A lot of ‘ firsts’ unravel in the world daily and this one may yet be a world wonder. Such is the case of an unnamed woman known simply as Mrs. M, and her husband who has decided that they want to birth their own grandchild using the frozen eggs of their dead daughter.
The mother are suing an independent regulator for refusing to let them ship the eggs off to the United States from London. According to reports, the daughter who had gone through the rigours of saving her eggs, before she died of bowel cancer, had wanted the eggs fertilized by a sperm donor and implanted in her mother’s womb. The daughter had in 2008 done the procedure in a clinic at IVF Hammersmith in West London following cancer diagnosis.
The case is believed to be a first and the judge, Mr. Justice Ouseley, has reportedly reserved his judgment, even though Mrs. M, through their counsel Jenni Richards QC, is asking him to rule that this decision was unlawful and a disproportionate interference with the family’s human rights. The judgement is said to be expected in the near future.
The daughter who had hoped to one day carry her own child had died in her late 20s in 2011 before she could actualize that particular dream. At a whooping sum of £60,000 ($92,000), an American clinic based in New York has indicated a willingness to provide the 59 year old mother, Mrs. M, with the fertility treatment she desires. Despite this, the Human Fertilisation and Embryology Authority (HFEA) has refused to issue a “special direction” to allow the eggs to be taken out of storage and sent to the US.
The ruling was delivered by HFEA’s Statutory Approvals Committee (SAC), in 2014, saying there was insufficient evidence to show that the daughter wanted her mother to carry her child as the only real evidence, according to minutes from a committee meeting, Mrs. m had was a conversation she had with the deceased daughter while she was hospitalized in 2010.
According to reports, the daughter’s directive to her mother as stated in Mrs, M’s statement; “They are never going to let me leave this hospital mum – the only way I will get out of here will be in a body bag. I want you to carry my babies. I didn’t go through IVF to save my eggs for nothing. I want you and Dad to bring them up; they will be safe with you. I couldn’t have wanted for better parents. I couldn’t have done this without you.”
However, while the young lady had filled a consent form asking the clinic authorities to store her eggs until after she had died, she hadn’t also filled a separate document indicating her wishes concerning the eggs.
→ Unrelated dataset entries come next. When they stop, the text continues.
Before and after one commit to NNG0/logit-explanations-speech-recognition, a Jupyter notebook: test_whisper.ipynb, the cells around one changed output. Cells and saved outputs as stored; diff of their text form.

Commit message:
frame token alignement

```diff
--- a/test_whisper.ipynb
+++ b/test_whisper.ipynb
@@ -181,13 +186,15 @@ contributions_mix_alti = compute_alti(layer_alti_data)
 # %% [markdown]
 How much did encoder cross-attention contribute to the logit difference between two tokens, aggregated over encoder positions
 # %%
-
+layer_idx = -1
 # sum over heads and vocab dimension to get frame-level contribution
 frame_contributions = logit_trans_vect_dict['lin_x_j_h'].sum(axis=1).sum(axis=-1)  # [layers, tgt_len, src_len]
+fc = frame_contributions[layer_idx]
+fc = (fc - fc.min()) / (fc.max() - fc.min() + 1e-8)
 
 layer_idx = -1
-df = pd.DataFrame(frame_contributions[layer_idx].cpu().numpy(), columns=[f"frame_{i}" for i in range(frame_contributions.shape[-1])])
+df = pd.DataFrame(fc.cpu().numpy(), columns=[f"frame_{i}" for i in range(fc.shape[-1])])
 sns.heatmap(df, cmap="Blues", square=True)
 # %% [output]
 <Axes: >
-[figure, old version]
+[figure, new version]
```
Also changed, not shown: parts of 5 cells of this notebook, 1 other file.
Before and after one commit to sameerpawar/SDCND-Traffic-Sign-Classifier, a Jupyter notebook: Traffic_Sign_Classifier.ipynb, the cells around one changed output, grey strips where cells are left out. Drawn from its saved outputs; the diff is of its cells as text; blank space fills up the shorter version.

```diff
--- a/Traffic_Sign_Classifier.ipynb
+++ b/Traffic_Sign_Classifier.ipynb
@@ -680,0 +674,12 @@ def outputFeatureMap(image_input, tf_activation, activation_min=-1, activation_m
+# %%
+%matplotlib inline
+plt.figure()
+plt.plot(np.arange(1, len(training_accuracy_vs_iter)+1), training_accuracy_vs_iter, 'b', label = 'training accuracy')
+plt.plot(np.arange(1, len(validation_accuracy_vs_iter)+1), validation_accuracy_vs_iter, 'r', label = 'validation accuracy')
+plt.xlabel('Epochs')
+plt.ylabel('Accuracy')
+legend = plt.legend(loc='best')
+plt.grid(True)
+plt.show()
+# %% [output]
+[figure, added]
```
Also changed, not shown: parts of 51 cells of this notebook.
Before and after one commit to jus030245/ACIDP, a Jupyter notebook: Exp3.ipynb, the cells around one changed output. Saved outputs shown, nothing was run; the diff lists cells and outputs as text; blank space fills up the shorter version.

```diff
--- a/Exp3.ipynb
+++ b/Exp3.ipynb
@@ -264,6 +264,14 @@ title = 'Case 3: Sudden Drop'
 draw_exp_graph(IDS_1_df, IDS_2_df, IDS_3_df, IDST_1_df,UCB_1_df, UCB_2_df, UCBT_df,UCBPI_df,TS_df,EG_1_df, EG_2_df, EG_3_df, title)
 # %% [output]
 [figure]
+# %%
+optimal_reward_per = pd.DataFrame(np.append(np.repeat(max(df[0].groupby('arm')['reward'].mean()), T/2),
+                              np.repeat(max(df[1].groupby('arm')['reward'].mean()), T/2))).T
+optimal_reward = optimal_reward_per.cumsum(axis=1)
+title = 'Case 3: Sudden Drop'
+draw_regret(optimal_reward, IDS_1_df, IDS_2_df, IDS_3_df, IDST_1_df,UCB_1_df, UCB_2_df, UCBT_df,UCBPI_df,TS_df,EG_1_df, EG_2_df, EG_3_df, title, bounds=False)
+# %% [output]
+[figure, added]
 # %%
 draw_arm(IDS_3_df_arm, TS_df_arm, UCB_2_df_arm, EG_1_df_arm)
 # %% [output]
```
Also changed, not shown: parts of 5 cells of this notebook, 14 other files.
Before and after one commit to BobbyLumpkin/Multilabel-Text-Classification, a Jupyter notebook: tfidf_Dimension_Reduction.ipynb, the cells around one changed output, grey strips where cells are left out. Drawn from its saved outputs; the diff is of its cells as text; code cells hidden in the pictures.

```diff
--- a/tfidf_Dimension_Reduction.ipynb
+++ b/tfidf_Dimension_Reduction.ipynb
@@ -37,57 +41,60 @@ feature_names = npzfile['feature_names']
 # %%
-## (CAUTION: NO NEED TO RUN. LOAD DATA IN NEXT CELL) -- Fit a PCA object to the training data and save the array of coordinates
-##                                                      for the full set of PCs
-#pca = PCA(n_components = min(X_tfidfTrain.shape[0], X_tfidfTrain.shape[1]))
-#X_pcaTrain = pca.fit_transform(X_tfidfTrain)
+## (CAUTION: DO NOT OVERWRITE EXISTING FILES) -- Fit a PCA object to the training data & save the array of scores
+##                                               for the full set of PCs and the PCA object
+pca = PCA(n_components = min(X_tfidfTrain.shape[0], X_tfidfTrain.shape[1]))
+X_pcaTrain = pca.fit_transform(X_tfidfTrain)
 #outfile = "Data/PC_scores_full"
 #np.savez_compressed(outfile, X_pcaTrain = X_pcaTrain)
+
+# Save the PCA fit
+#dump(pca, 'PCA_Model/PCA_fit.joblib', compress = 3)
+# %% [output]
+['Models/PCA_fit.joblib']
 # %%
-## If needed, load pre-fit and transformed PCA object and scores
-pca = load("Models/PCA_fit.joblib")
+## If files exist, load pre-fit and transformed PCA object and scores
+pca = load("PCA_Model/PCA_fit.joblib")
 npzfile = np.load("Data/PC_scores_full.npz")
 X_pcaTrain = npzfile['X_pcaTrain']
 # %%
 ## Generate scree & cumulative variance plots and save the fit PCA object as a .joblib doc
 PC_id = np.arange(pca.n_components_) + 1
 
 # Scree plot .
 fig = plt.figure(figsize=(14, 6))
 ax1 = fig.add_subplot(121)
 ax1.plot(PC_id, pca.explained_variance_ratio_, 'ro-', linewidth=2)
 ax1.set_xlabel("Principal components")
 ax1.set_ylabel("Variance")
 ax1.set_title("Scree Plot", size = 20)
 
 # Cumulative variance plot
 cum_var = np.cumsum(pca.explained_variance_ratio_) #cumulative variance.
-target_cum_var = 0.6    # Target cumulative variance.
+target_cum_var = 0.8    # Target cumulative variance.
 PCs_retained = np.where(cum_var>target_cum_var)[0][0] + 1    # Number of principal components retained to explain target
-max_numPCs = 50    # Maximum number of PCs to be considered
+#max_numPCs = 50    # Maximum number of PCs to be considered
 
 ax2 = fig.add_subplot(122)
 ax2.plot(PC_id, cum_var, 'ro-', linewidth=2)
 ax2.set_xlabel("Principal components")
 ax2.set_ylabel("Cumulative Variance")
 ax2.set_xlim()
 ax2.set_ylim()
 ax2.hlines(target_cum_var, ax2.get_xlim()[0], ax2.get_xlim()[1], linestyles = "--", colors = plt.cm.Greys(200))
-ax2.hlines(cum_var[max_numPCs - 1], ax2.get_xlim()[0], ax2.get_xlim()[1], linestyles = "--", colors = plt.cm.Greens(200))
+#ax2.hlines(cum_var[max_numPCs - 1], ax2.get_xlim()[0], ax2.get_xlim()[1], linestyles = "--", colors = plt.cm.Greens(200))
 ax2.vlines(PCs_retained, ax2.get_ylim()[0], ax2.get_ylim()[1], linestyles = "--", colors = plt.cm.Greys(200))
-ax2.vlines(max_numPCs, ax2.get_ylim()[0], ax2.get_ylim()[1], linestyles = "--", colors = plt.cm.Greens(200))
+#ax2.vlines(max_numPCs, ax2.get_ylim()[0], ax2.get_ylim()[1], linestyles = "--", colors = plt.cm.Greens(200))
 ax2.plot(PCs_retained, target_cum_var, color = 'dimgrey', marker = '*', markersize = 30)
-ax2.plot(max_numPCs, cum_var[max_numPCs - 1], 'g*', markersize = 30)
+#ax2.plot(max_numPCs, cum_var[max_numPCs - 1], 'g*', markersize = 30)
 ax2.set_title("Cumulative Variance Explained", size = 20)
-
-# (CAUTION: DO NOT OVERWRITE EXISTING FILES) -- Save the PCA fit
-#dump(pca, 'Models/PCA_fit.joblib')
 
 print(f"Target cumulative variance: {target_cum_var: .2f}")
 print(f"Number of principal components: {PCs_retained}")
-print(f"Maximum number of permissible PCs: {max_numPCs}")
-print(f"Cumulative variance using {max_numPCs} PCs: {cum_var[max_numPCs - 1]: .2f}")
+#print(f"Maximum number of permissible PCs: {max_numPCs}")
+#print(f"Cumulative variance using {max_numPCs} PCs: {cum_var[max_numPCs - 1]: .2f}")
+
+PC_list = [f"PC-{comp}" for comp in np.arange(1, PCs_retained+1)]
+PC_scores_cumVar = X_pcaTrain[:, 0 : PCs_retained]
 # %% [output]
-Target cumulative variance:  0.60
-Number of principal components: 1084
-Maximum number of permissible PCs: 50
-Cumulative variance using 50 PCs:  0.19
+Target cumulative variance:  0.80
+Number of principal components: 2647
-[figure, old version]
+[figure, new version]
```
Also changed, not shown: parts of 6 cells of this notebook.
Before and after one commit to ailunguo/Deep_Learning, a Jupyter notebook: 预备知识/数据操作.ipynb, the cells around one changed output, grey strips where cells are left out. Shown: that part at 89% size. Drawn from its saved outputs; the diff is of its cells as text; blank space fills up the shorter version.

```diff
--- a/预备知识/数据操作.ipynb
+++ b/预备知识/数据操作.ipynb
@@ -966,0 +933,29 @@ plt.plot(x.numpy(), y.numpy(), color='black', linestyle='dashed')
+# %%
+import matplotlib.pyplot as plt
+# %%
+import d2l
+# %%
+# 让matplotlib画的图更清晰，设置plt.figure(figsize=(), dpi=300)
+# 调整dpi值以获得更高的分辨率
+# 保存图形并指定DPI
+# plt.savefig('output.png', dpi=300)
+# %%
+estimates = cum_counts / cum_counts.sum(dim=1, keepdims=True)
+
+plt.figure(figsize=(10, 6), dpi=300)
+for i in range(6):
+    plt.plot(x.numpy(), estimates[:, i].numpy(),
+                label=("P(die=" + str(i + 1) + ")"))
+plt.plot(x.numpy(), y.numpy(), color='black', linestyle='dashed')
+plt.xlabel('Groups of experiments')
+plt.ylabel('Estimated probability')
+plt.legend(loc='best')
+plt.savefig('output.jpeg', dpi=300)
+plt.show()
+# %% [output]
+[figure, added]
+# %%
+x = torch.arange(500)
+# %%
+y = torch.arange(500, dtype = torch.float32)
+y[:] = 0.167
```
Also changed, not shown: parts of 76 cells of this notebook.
Mrs. M in her statement maintained that; “I have absolutely no doubt in my mind that, as far as A [the daughter] was concerned, her eggs held a life force and were living entities in limbo waiting to be born. She was clear that she wanted her genes to be carried forward after her death.She had suffered terribly and this was the one constant in her remaining years from which she never wavered.”
The counsel appearing for the parnts also argued that HFEA had placed ‘unreasonable’ emphasis on the fact that there is no signed document supporting Mrs. M’s claims and that it had also taken a rigid stand on the issue. But the counsel for the HFEA Catherine Callaghan, has argued that the decision was neither irrational nor disproportionate.
Ms Callaghan added: “There may be a natural human temptation to give the claimants what they are seeking, but the court should be very reluctant to assume that, because this is the proposed course the claimants want, it must inherently follow that it was also what the daughter wanted in the absence of clear evidence to that effect.”
The court heard that Mrs. M and her husband wished to remain anonimous so as to protect the identity of “an as yet unborn child”. They claimed that the fact that the daughter’s eggs could not be used would have devastated her.
Speaking on the issue, fertility expert Dr Mohammed Taranissi, who runs the ARGC clinic in London, said: “I have never heard of a surrogacy case involving a mother and her dead daughter’s eggs. It’s fair to say that this may be a world first.”